"8. The other questions that requires consideration is the mode of determination of the mesne profits or compensation payable. In this respect, it is appropriate to note that the same is to be done on the basis of materials placed on record by the parties. The parties would be at liberty to place cogent evidence by way of recent registered lease deeds of the locality to show their amount of rent which is payable. It is on the basis of such convincing material that a provisional assessment of the compensation/damages which the tenant is liable to pay the landlord pending his appeal or revision against an order of ejectment, can be determined. This provisional assessment that has been made would be subject to adjudication at the time of final disposal of the appeal or revision as the case may be. If the final adjudication by the appellate or revisional Court in respect of the damages or compensation payable by the tenant is at variance with the provisional order, the landlord would be liable to reimburse or refund the excess amount deposited by the tenant and in case of deficient deposit, the tenant shall be liable to make good the deficient amount. In fact in Atma Ram Properties case (supra), the Hon'ble Supreme Court held that reversal of interim orders passed at the interim stage due to final decision going against the party securing the interim order in its favour would entitle the successful party to demand (a) restitution of benefit earned by the opposite party under the interim orders or (b) compensation for what it has lost. It was observed that to grant such relief is the inherent jurisdiction of the Court and application of the above principle by analogy to support imposition of conditional or periodical deposit of reasonable sum in Court is the pre condition for grant of stay of execution of decree for eviction. Therefore, in case the party filing the appeal or seeking revision of the order is successful it would be entitled to restitution of the interim benefit which has been granted to the respondent in the appeal or the revision. Insofar as the objection of Shri M.L. Sarin, Senior Advocate as regards the inadmissibility of documents on account of the lease deed being inadmissible for want of registration, it is appropriate to note that there is no dispute to the said proposition that an unregistered lease deed signed by the lesser and lessee is inadmissible in evidence, as has been held in several decisions, c.f. Satish Chand Makhan v. Govardhan Das By as, Bajaj Auto Limited v. Behari Lal Kohli, 1989(2) R.C.R. (Rent) 320 : A.I.R. 1989 S.C. 1606 and Anthony v. K.C. Ittoop and Sons and Ors., 2000(2) R.C.R. (Rent) 182 : 2000(3) R.C.R. (Civil) 735 : (2006) 6 S. C. C. 394. It has already been held that the provisional assessment is to be made on the basis of cogent and credible evidence which would necessarily mean that inadmissible evidence like unregistered lease deeds which are required to be registered compulsorily in terms of Section 17(1)(d) of the Registration Act, 1908 are not taken into account."
7. The Apex Court thereafter in Mohammad Ahmad and another v. Atma Ram Chauhan and others : 2011(2) R.C.R. (Civil) 972 : 2011(1) R.C.R. (Rent) 394 : 2011(3) Recent Apex Judgments (R.A.J.) 184 : 2011(7) SCC 755 laid down the principle that the market rent shall be worked out on the basis of valuation reports or reliable estimate of building rentals in the surrounding areas let out on the rent recently. The rent which was to be fixed should be proper and adequate keeping in mind the location, type of construction, accessibility to the main road, parking space facilities and it should not end up being a bonanza for the landlord. The principles laid down read thus:--

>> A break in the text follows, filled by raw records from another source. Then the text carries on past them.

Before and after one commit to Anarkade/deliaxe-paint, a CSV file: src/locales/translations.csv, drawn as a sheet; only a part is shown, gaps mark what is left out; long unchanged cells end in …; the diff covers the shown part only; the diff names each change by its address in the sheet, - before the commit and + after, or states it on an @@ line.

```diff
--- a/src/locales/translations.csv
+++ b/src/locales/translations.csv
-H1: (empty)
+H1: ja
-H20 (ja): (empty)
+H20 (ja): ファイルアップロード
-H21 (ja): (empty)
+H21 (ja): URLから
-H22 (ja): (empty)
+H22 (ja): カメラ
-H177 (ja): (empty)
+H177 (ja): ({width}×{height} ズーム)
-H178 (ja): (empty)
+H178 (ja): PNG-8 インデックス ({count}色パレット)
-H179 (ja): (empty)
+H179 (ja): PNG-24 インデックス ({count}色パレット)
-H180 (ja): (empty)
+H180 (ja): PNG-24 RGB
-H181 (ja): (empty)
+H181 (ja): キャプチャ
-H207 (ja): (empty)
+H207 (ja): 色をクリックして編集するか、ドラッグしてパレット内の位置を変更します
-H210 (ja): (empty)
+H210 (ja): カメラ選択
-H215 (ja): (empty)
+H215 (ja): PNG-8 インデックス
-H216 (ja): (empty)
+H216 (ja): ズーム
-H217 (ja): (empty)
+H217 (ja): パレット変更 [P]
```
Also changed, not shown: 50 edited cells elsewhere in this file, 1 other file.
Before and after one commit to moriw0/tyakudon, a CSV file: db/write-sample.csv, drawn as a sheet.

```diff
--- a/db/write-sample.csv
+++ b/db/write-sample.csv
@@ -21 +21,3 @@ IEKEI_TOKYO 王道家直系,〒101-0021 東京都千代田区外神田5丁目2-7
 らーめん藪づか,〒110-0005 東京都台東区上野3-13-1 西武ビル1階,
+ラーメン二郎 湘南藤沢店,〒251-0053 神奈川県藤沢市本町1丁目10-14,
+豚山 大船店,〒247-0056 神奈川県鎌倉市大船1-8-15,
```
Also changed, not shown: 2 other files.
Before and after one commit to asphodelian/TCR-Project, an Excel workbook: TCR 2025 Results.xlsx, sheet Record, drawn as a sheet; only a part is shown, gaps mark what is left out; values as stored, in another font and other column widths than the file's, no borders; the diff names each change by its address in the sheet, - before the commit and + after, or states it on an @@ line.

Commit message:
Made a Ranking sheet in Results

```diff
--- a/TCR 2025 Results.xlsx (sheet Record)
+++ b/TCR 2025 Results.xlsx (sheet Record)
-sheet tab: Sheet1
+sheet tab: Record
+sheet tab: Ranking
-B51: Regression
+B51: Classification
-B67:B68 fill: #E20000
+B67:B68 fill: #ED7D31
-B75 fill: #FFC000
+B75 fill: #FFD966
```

"(i) The tenant must enhance the rent according to the terms of the agreement or at least by ten per cent, after every three years and enhanced rent should then be made payable to the landlord. If the rent is too low (in comparison to market rent), having been fixed almost 20 to 25 years back then the present market rent should be worked out either on the basis of valuation report or reliable estimates of building rentals in the surrounding areas, let out on rent recently.

(ii) Apart from the rental, property tax, water tax, maintenance charges, electricity charges for the actual consumption of the tenanted premises and for common area shall be payable by the tenant only so that the landlord gets the actual rent out of which nothing would be deductible. In case there is enhancement in property tax, water tax or maintenance charges, electricity charges, then the same shall also be borne by the tenant only.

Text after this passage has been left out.